EXERCISE: The answer must be one number: how many lines of the records contain "versions".

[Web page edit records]
:::
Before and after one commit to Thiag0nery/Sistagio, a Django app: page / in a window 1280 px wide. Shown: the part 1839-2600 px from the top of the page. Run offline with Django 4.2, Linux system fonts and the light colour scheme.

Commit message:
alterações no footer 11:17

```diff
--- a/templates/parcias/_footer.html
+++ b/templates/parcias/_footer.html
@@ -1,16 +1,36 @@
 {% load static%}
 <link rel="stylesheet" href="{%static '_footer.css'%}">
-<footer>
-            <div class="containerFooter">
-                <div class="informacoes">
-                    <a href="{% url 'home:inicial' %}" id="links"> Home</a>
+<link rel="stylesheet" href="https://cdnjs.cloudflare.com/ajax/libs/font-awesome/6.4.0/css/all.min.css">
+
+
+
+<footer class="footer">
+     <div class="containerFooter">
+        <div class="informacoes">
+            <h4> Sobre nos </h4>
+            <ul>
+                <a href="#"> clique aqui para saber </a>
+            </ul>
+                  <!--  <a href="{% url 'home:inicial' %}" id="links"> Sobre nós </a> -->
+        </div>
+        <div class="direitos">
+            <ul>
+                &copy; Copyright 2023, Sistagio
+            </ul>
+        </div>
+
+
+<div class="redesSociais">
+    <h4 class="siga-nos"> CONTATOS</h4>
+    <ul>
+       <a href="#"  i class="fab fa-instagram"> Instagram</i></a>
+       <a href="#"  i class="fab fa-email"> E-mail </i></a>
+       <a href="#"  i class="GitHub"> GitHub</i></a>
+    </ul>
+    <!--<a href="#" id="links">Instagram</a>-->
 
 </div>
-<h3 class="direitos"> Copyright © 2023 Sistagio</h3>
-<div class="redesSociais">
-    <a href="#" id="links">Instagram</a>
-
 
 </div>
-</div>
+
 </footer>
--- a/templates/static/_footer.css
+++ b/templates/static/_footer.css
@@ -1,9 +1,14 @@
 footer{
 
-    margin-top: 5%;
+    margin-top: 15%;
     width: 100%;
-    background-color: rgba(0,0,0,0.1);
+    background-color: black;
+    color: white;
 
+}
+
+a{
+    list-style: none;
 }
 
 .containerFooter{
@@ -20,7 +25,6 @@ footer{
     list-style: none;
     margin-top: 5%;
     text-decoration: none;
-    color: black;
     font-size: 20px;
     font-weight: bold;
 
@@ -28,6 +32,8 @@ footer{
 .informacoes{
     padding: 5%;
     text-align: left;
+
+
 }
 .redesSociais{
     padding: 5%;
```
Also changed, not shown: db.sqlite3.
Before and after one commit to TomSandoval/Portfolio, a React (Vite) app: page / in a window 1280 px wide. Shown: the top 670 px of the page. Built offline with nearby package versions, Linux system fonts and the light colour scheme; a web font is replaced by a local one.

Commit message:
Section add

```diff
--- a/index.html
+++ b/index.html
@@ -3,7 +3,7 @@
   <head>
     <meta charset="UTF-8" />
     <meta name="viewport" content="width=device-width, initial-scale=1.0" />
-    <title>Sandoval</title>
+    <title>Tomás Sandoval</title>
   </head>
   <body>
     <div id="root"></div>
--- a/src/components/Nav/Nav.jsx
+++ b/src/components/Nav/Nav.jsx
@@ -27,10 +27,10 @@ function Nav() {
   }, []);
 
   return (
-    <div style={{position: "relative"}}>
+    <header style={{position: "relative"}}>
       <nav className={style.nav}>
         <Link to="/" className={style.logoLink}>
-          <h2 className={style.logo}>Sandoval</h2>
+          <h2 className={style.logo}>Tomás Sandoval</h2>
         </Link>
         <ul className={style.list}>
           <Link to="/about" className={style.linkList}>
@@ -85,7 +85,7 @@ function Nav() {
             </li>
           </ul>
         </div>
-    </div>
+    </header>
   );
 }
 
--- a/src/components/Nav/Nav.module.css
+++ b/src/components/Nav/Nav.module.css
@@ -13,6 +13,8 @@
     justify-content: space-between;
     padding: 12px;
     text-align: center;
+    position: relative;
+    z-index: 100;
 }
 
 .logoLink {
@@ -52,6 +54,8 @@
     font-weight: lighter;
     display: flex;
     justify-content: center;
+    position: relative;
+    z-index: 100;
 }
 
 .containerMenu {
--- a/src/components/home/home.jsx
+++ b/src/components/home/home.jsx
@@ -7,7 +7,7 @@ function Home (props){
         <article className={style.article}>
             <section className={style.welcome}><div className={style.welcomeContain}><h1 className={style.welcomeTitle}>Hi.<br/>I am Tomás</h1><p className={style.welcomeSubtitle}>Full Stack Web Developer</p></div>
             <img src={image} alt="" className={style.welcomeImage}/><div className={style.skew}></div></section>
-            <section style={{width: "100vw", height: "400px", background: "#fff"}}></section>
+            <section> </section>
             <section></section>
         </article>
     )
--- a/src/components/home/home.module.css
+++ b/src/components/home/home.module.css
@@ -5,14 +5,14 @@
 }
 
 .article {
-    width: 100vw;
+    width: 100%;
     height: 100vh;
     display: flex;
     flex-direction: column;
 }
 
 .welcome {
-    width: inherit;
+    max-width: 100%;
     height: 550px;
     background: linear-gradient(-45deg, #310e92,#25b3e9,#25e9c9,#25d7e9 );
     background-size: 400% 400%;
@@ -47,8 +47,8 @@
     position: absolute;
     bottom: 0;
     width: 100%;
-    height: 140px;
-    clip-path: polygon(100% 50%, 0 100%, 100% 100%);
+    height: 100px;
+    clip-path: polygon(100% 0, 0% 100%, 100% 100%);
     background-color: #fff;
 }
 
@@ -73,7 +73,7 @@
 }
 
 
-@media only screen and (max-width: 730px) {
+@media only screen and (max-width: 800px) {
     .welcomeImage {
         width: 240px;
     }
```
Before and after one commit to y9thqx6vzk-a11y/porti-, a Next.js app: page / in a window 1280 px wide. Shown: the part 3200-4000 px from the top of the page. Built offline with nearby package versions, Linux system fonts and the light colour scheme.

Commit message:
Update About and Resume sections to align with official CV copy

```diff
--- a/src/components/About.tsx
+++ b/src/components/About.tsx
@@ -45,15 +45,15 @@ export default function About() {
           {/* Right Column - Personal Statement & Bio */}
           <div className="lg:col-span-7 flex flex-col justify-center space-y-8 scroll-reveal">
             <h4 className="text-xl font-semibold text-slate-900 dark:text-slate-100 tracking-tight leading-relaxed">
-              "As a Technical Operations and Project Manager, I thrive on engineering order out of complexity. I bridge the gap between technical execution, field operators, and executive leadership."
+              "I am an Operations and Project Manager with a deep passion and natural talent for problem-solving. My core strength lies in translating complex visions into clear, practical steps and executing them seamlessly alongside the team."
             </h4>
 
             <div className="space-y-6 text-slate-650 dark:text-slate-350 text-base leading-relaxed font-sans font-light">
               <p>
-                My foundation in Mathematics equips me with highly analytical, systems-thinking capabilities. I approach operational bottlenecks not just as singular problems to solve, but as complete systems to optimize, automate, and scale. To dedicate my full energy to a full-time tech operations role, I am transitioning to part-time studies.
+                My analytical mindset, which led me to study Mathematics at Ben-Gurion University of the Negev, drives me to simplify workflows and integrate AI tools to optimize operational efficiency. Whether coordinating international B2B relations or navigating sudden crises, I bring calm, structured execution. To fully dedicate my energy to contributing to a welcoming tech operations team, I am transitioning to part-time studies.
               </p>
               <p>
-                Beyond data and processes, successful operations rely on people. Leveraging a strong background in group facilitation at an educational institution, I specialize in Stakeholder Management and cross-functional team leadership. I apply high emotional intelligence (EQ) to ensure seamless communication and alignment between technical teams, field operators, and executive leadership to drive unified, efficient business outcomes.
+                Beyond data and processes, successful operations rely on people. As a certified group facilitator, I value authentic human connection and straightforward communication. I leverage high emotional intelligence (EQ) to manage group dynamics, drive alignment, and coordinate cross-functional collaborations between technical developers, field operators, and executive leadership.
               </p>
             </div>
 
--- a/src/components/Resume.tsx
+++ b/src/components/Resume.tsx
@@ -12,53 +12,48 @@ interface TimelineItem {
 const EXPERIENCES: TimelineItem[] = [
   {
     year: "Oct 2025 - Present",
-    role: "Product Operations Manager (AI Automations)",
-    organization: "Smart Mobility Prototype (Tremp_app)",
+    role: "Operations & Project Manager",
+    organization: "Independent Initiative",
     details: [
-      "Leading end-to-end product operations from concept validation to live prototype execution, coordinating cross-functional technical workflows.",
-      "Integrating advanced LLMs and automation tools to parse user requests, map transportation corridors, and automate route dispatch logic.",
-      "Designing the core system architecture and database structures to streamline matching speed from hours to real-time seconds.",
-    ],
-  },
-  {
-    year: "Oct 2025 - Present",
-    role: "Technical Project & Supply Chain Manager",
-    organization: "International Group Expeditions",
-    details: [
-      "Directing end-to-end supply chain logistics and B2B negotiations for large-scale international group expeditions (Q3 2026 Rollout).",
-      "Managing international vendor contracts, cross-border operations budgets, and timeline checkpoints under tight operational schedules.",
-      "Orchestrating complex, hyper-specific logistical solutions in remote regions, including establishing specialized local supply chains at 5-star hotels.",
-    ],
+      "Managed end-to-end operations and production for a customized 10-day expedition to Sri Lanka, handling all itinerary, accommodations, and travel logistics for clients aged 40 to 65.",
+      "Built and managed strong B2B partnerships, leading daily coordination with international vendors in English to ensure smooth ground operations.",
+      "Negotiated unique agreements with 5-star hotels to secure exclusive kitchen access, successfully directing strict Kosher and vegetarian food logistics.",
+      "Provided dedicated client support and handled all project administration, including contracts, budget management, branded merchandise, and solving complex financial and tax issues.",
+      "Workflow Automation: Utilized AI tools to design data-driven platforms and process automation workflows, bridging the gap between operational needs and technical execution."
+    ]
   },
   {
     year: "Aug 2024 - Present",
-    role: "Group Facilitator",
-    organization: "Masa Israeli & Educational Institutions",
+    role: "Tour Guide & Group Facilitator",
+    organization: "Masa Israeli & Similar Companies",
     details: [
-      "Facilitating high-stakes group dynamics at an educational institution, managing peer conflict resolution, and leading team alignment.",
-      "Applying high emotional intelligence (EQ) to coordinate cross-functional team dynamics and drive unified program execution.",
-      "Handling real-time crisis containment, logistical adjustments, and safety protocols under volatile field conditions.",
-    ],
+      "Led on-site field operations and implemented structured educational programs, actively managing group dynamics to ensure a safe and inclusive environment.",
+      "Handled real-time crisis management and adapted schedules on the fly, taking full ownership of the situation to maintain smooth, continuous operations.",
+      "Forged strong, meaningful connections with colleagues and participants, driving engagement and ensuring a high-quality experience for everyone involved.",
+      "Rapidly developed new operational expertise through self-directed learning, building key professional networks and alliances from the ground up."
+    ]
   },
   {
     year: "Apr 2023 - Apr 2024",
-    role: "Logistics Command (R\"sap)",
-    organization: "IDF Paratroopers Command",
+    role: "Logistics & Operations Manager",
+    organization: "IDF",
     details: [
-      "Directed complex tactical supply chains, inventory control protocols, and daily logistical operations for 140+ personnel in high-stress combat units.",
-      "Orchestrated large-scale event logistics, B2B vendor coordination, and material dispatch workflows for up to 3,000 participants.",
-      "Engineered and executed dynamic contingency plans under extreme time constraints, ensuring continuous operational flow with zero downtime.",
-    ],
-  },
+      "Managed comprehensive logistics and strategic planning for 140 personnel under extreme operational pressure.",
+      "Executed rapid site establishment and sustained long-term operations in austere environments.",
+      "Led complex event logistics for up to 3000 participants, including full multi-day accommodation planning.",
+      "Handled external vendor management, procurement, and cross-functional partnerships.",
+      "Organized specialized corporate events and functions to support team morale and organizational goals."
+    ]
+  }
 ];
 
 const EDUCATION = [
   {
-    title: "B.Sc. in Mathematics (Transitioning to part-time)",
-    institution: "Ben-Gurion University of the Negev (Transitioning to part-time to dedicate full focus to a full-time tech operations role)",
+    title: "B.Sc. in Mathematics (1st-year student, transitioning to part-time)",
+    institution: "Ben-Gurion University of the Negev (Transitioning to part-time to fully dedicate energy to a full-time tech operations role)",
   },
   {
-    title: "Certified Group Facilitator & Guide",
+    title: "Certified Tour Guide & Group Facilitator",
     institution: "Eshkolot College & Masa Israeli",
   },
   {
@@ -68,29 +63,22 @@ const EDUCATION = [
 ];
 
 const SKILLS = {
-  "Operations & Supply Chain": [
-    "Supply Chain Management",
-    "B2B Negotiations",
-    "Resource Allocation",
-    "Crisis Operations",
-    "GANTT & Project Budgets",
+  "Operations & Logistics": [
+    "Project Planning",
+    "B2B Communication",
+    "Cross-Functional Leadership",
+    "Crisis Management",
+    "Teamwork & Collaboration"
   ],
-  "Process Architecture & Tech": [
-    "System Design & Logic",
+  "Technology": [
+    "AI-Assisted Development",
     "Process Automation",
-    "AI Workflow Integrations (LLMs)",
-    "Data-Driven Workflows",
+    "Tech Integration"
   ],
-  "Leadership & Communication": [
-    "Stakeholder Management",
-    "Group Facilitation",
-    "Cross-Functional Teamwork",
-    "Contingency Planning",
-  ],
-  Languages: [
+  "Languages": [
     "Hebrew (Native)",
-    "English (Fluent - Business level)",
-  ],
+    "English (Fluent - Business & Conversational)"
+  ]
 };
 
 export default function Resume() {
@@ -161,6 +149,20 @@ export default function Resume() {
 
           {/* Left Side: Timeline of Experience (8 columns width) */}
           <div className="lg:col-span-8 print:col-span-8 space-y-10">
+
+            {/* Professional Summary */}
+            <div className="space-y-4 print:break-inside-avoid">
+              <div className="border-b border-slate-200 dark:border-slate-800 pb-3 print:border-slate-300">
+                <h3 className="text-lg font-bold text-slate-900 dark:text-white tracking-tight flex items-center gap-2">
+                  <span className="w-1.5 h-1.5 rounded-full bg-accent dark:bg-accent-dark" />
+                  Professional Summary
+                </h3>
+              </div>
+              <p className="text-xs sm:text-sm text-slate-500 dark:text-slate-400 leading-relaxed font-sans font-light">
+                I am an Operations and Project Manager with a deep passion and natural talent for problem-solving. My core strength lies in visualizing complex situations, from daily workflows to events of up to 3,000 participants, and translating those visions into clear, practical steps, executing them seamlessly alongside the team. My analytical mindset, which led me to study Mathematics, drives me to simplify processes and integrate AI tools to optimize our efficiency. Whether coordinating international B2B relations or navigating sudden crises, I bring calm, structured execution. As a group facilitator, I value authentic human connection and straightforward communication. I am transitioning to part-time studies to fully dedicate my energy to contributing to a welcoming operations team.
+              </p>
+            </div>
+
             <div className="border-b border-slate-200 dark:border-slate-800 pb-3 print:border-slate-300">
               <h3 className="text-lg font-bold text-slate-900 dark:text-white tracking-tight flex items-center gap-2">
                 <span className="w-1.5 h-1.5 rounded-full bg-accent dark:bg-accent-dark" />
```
:::
RESULT OF THIS TASK: 2